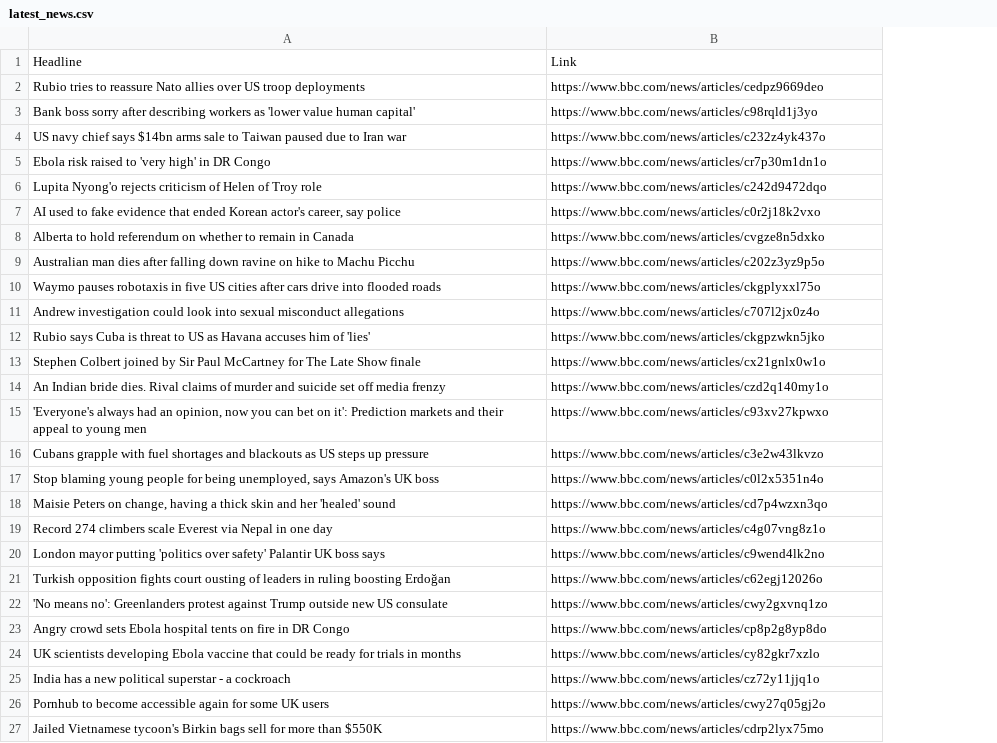
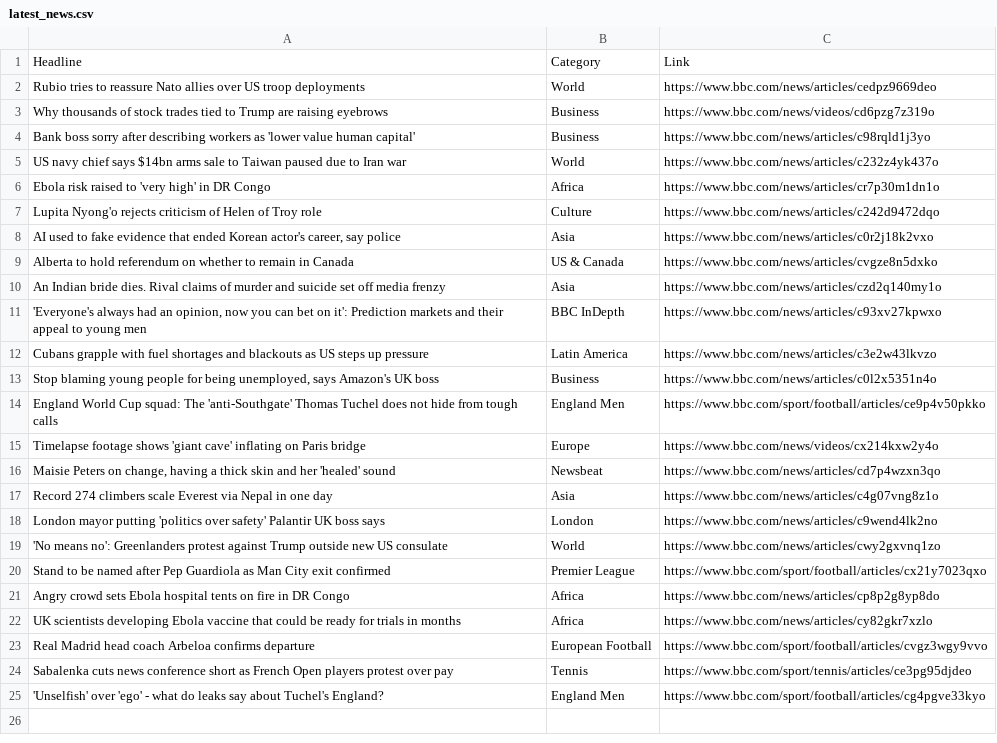
Before and after one commit to MYounus-Codes/machine-learning-journey-step-2-web-scraping-projects, a CSV file: intermidiate-projects/project-1/latest_news.csv, drawn as a sheet; removed rows and columns are numbered as before the commit, all else as after; the diff names each change by its address in the sheet, - before the commit and + after, or states it on an @@ line.

Commit message:
project 1- improved to also get the category and links of news

```diff
--- a/intermidiate-projects/project-1/latest_news.csv
+++ b/intermidiate-projects/project-1/latest_news.csv
+column B, rows 1-2: Category | World; rows 4-13: Business | World | Africa | Culture | Asia | US & Canada | Asia | BBC InDepth | Latin America | Business; rows 16-19: Newsbeat | Asia | London | World; rows 21-22: Africa | Africa
+row 3: Why thousands of stock trades tied to Trump are raising eyebrows | Business | https://www.bbc.com/news/videos/cd6pzg7z319o
-row 9: Australian man dies after falling down ravine on hike to Machu Picchu | https://www.bbc.com/news/articles/c202z3yz9p5o
-row 10: Waymo pauses robotaxis in five US cities after cars drive into flooded roads | https://www.bbc.com/news/articles/ckgplyxxl75o
-row 11: Andrew investigation could look into sexual misconduct allegations | https://www.bbc.com/news/articles/c707l2jx0z4o
-row 12: Rubio says Cuba is threat to US as Havana accuses him of 'lies' | https://www.bbc.com/news/articles/ckgpzwkn5jko
-row 13: Stephen Colbert joined by Sir Paul McCartney for The Late Show finale | https://www.bbc.com/news/articles/cx21gnlx0w1o
+row 14: England World Cup squad: The 'anti-Southgate' Thomas Tuchel does not hide from tough calls | England Men | https://www.bbc.com/sport/football/articles/ce9p4v50pkko
+row 15: Timelapse footage shows 'giant cave' inflating on Paris bridge | Europe | https://www.bbc.com/news/videos/cx214kxw2y4o
-row 21: Turkish opposition fights court ousting of leaders in ruling boosting Erdoğan | https://www.bbc.com/news/articles/c62egj12026o
+row 20: Stand to be named after Pep Guardiola as Man City exit confirmed | Premier League | https://www.bbc.com/sport/football/articles/cx21y7023qxo
-row 25: India has a new political superstar - a cockroach | https://www.bbc.com/news/articles/cz72y11jjq1o
-row 26: Pornhub to become accessible again for some UK users | https://www.bbc.com/news/articles/cwy27q05gj2o
-row 27: Jailed Vietnamese tycoon's Birkin bags sell for more than $550K | https://www.bbc.com/news/articles/cdrp2lyx75mo
+row 23: Real Madrid head coach Arbeloa confirms departure | European Football | https://www.bbc.com/sport/football/articles/cvgz3wgy9vvo
+row 24: Sabalenka cuts news conference short as French Open players protest over pay | Tennis | https://www.bbc.com/sport/tennis/articles/ce3pg95djdeo
+row 25: 'Unselfish' over 'ego' - what do leaks say about Tuchel's England? | England Men | https://www.bbc.com/sport/football/articles/cg4pgve33kyo
```
Also changed, not shown: 1 other file.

* * * * * * *

## WHAT IS EXPECTED
Going through the data above, please tally the lines that contain the string "sport" and return only the total.

## ANSWER TO THIS TASK
5